than hope. It is survival and it is resistance and it is triumph.
TM in a talk at northwestern university in 2013
- fb/tm - 2016
sarah: make america great again. Make America Great
Again means ‘Make America White Again.’ So now you have this
other explosion of people who want to feel above something, better
than something. And who is that? That’s me. mario:
what will your next book be about ? Oh, it’s so good! It’s called Justice,
although it’s not about justice. There’s a family in there,
and their slave owner. His name was Goodmaster, and he made all the
slaves call themselves Goodmaster. They hated it because he was
horrible, but they kept the name because they could keep in touch
with each other generations later. There’s a guy in there who has
three children, two girls and a boy. Their names are Courage,
Freedom and Justice, but that’s not good when they go to school. So
instead of Courage, they write Carrie. And Freedom, they say Frida.
And the boy, whose name is Justice, they call Juice. Names matter.
The naming is vital because we didn’t have any names. They just gave
us stupid names. I tried to remember my father’s friends. They had
nicknames. Cool Breeze, and one was called Jim the Devil. All kinds
of names. Some are lovely, some are horrible. Whatever your weakness
is, that’s what they call you.

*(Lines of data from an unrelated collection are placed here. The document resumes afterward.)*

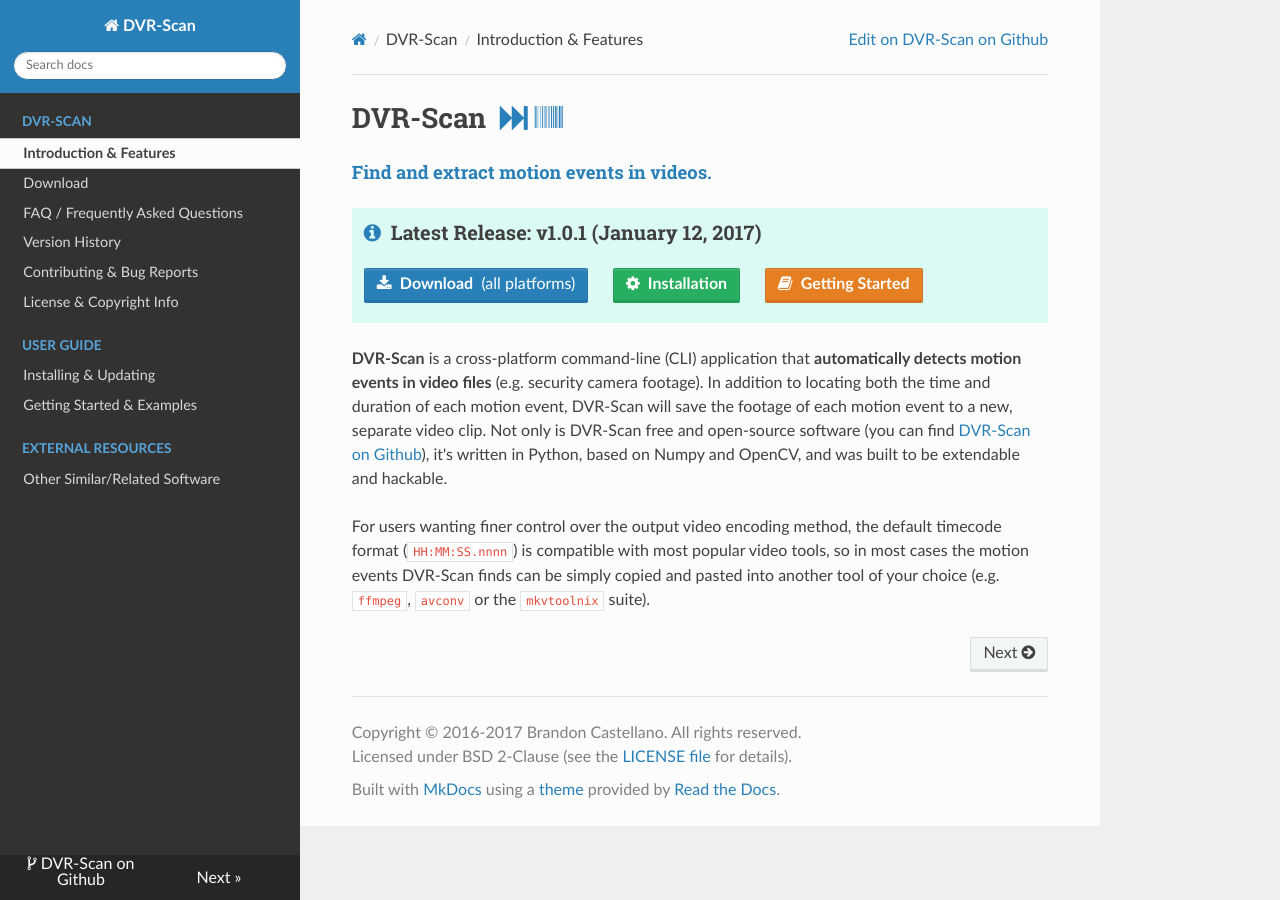
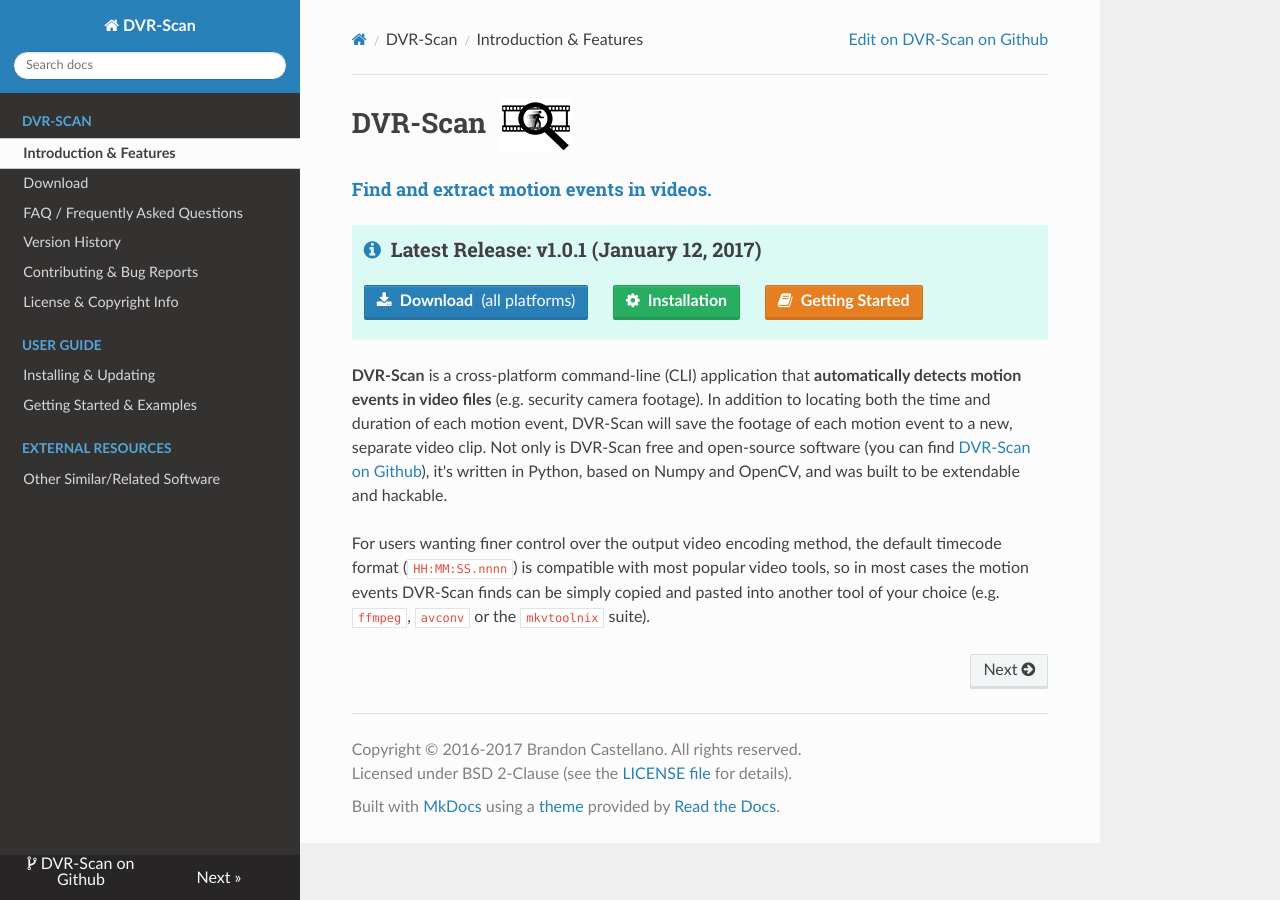
Before and after one commit to Breakthrough/DVR-Scan, an MkDocs documentation site: the page built from docs/index.md, in a window 1280 px wide. Built offline with MkDocs 1.6.1, drawn with Linux system fonts in a browser that asks for light colours; nearby versions of some CDN libraries; old or Windows-style settings are respelled for this version of MkDocs.

Commit message:
Added new project logo.

```diff
--- a/docs/index.md
+++ b/docs/index.md
@@ -1,4 +1,4 @@
-<h1 class="wy-text-neutral">DVR-Scan &nbsp;<span class="fa fa-fast-forward wy-text-info"></span>&nbsp;<span class="fa fa-barcode wy-text-info"></span></h1>
+<h1 class="wy-text-neutral">DVR-Scan &nbsp;<img src="img/dvr-scan-logo_small.png"/></h1>
 <h4 class="wy-text-info">Find and extract motion events in videos.</h4>
 
 <div class="important">
```
Also changed, not shown: docs/img/dvr-scan-logo_small.png (added).
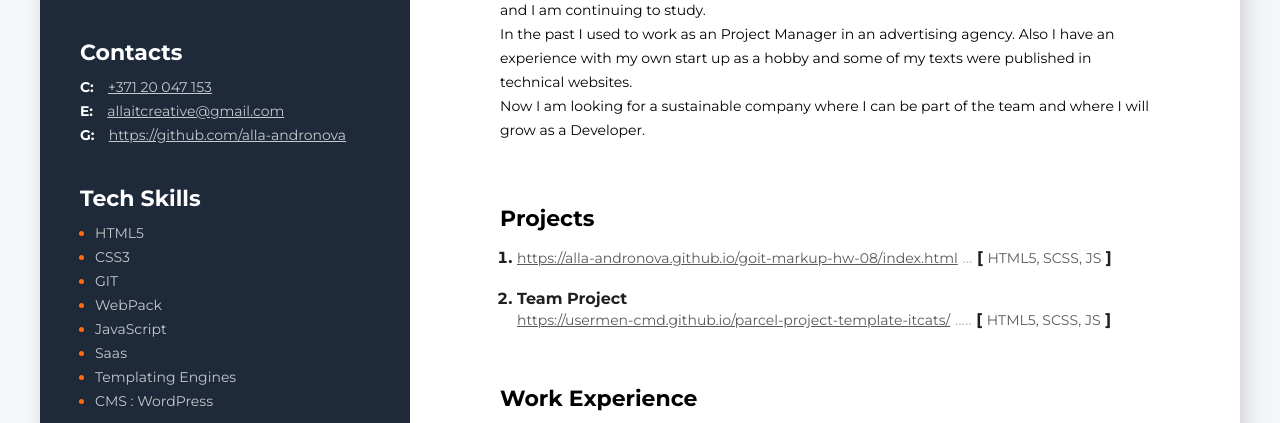
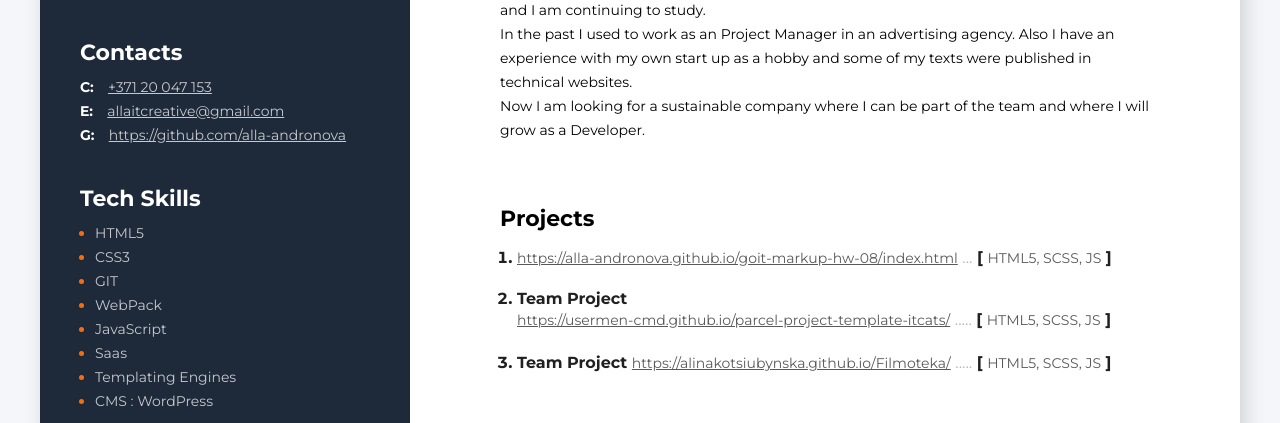
Before and after one commit to alla-andronova/cv, a plain HTML site: page index.html in a window 1280 px wide. Shown: the part 360-783 px from the top of the page. Drawn offline with Linux system fonts and the light colour scheme.

Commit message:
adds new project

```diff
--- a/index.html
+++ b/index.html
@@ -197,6 +197,20 @@
                 ></span
               >
             </li>
+            <br />
+            <li class="projects-list-item">
+              Team Project
+              <a
+                target="blank"
+                class="projects-link"
+                href="https://alla-andronova.github.io/goit-markup-hw-08/index.html"
+                >https://alinakotsiubynska.github.io/Filmoteka/</a
+              >
+              <span class="dots">.....</span>
+              <span>
+                <b>[ <span class="tech-skill">HTML5, SCSS, JS</span> ]</b></span
+              >
+            </li>
           </ol>
         </div>
         <!-- experience -->
```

So you can get that out of the way.
interview - granta.com - mario keiser - sarah ladipo manyka - fb/tm
definitions belong to the definers - not the
defined fb/tonimorrison 2014